- TASK BRIEF -
Could you count the lines in the data that contain "file"? Reply with the number only.

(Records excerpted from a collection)

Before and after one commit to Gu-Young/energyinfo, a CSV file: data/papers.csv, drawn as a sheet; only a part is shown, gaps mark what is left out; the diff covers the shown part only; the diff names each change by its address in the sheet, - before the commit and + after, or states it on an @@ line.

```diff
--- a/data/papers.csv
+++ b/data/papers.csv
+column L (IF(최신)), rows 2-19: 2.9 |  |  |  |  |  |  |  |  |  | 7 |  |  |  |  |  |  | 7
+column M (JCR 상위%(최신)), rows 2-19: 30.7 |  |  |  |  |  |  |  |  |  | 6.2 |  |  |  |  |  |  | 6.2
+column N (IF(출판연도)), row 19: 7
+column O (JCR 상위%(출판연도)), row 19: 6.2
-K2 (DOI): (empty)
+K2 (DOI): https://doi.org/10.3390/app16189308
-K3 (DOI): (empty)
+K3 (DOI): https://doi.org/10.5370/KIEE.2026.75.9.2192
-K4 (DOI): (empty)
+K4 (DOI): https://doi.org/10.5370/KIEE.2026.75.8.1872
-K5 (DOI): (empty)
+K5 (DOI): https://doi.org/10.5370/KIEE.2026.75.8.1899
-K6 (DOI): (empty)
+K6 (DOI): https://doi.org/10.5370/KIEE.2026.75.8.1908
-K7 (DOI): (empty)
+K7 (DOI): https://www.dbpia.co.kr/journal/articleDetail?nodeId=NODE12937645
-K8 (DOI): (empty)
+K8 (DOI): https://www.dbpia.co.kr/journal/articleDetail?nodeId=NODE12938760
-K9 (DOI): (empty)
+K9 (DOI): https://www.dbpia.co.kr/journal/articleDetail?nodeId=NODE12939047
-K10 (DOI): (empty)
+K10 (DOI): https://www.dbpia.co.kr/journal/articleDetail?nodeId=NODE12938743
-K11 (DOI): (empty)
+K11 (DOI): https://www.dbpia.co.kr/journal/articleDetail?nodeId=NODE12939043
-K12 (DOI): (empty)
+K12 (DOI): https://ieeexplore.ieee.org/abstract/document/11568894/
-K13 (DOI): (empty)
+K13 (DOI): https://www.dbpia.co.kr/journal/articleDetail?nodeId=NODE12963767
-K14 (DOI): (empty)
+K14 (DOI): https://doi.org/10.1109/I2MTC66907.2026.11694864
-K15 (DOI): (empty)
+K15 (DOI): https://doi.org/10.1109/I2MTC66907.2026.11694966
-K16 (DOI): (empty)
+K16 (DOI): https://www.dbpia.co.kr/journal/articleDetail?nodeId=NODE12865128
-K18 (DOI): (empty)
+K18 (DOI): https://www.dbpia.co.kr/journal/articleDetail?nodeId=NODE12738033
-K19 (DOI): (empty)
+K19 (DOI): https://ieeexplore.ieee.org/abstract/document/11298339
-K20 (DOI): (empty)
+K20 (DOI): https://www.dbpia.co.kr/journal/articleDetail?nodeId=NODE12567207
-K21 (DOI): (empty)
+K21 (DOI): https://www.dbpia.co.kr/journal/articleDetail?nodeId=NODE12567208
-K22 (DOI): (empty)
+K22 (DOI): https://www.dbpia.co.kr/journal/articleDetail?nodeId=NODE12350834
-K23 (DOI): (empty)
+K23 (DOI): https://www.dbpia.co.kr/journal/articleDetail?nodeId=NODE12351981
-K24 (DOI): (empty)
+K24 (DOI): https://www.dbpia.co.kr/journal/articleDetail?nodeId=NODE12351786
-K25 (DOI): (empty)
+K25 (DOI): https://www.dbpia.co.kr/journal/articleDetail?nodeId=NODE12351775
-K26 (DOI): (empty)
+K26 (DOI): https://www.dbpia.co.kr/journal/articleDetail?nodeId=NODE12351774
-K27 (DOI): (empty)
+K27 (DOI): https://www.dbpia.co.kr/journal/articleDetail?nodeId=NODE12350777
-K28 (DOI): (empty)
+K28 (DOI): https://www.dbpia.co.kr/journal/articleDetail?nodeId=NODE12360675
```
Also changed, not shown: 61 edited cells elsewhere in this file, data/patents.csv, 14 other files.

- RESPONSE AREA -
2